-- Dataset excerpts follows --

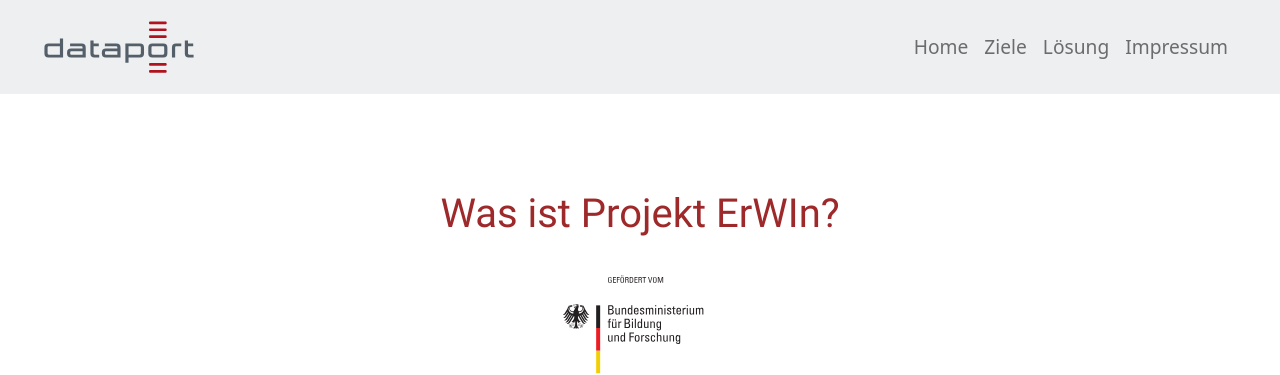
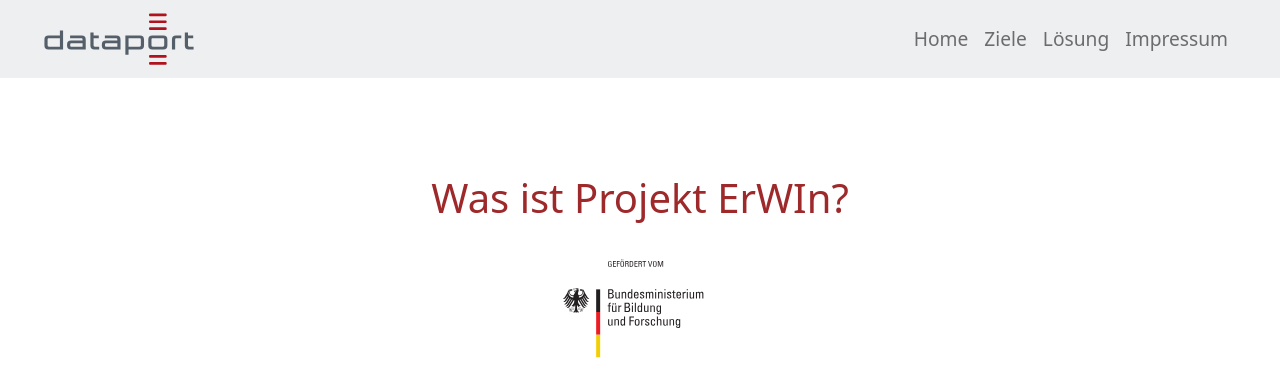
Before and after one commit to hpi-schul-cloud/erwin-website, a website: page src/index.html in a window 1280 px wide. Shown: the top 375 px of the page. Drawn offline with Linux system fonts and the light colour scheme; files whose address does not match are found by name.

Commit message:
EW-355 Cleanup

```diff
--- a/src/css/styles.css
+++ b/src/css/styles.css
@@ -16,7 +16,7 @@
     unicode-range: U+0000-00FF, U+0131, U+0152-0153, U+02BB-02BC, U+02C6, U+02DA, U+02DC, U+2000-206F, U+2074, U+20AC, U+2122, U+2191, U+2193, U+2212, U+2215, U+FEFF, U+FFFD;
   }
 
-main {
+body {
   font-family: 'Roboto', sans-serif;
 }
 
@@ -27,5 +27,5 @@
 
 .text {
   font-size: 1.3em;
-  margin: 10px auto 10px auto;
+  margin: 10px auto;
 }
--- a/src/index.html
+++ b/src/index.html
@@ -10,7 +10,7 @@
 </head>
 <body>
 
-    <nav class="navbar navbar-expand-lg bg-light sticky-top">
+    <nav class="navbar navbar-expand-lg bg-light sticky-top py-1">
         <div class="container-fluid mx-3">
           <a class="navbar-brand" href="#">
             <img src="images/dataport_logo.svg" alt="Dataport Firmenlogo" width="150" height=auto class="img-fluid">
--- a/src/js/main.js
+++ /dev/null
@@ -1,3 +0,0 @@
-//
-// Place any custom JS here
-//
```
Also changed, not shown: src/images/318px-Gefördert_vom_BMBF.svg.png (deleted), src/images/588px-Dataport_Logo.svg.png (deleted), src/images/BMBF_Logo.svg.png (deleted).
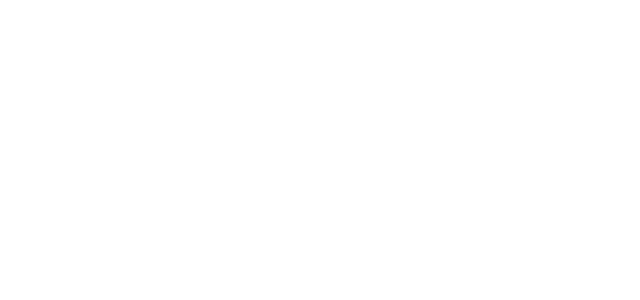
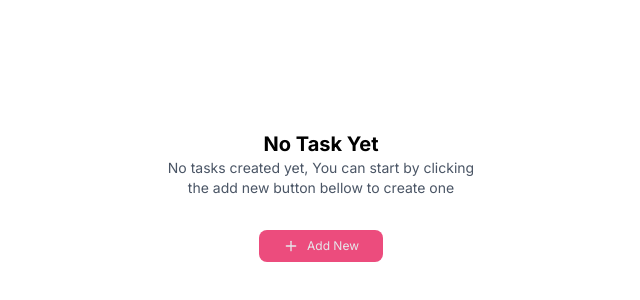
Before and after one commit to AlemayehuDabi/Taskify, a Next.js app: page /task in a window 1280 px wide. Shown: the part 204-504 px from the top of the page, without its empty margins (319-959 px from the left). Built offline with nearby package versions, Linux system fonts and the light colour scheme.

Commit message:
feat: no-task page

```diff
--- a/components/NoTask/NoTask.tsx
+++ b/components/NoTask/NoTask.tsx
@@ -1,11 +1,24 @@
 'use client';
+import { Plus } from 'lucide-react';
 
 export default function NoTask() {
   return (
-    <div className="h-screen flex justify-center items-center">
-      <div>
-        <div></div>
-        <div></div>
+    <div className="min-h-screen flex justify-center items-center">
+      <div className="flex flex-col justify-center items-center gap-8">
+        {/*text  */}
+        <div className="flex flex-col justify-center items-center">
+          <h2 className="text-xl font-bold">No Task Yet</h2>
+
+          <span className=" flex flex-col justify-center items-center text-sm text-gray-600">
+            <p>No tasks created yet, You can start by clicking</p>
+            <p>the add new button bellow to create one</p>
+          </span>
+        </div>
+        {/* button */}
+        <button className="bg-primary py-2 px-6 text-xs text-gray-200 rounded-lg flex items-center gap-2">
+          <Plus size={16} />
+          Add New
+        </button>
       </div>
     </div>
   );
--- a/package.json
+++ b/package.json
@@ -10,6 +10,7 @@
   },
   "dependencies": {
     "@hookform/resolvers": "^5.1.1",
+    "lucide-react": "^0.525.0",
     "next": "15.3.5",
     "react": "^19.0.0",
     "react-dom": "^19.0.0",
```
Also changed, not shown: 1 other file (tests, documents, lock files or other folders).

-- Dataset excerpts concluded --

* Exercise *
Go through the entries above and pull out each line with "className" in it.

* Written reply *
-    <div className="h-screen flex justify-center items-center">
+    <div className="min-h-screen flex justify-center items-center">
+      <div className="flex flex-col justify-center items-center gap-8">
+        <div className="flex flex-col justify-center items-center">
+          <h2 className="text-xl font-bold">No Task Yet</h2>
+          <span className=" flex flex-col justify-center items-center text-sm text-gray-600">
+        <button className="bg-primary py-2 px-6 text-xs text-gray-200 rounded-lg flex items-center gap-2">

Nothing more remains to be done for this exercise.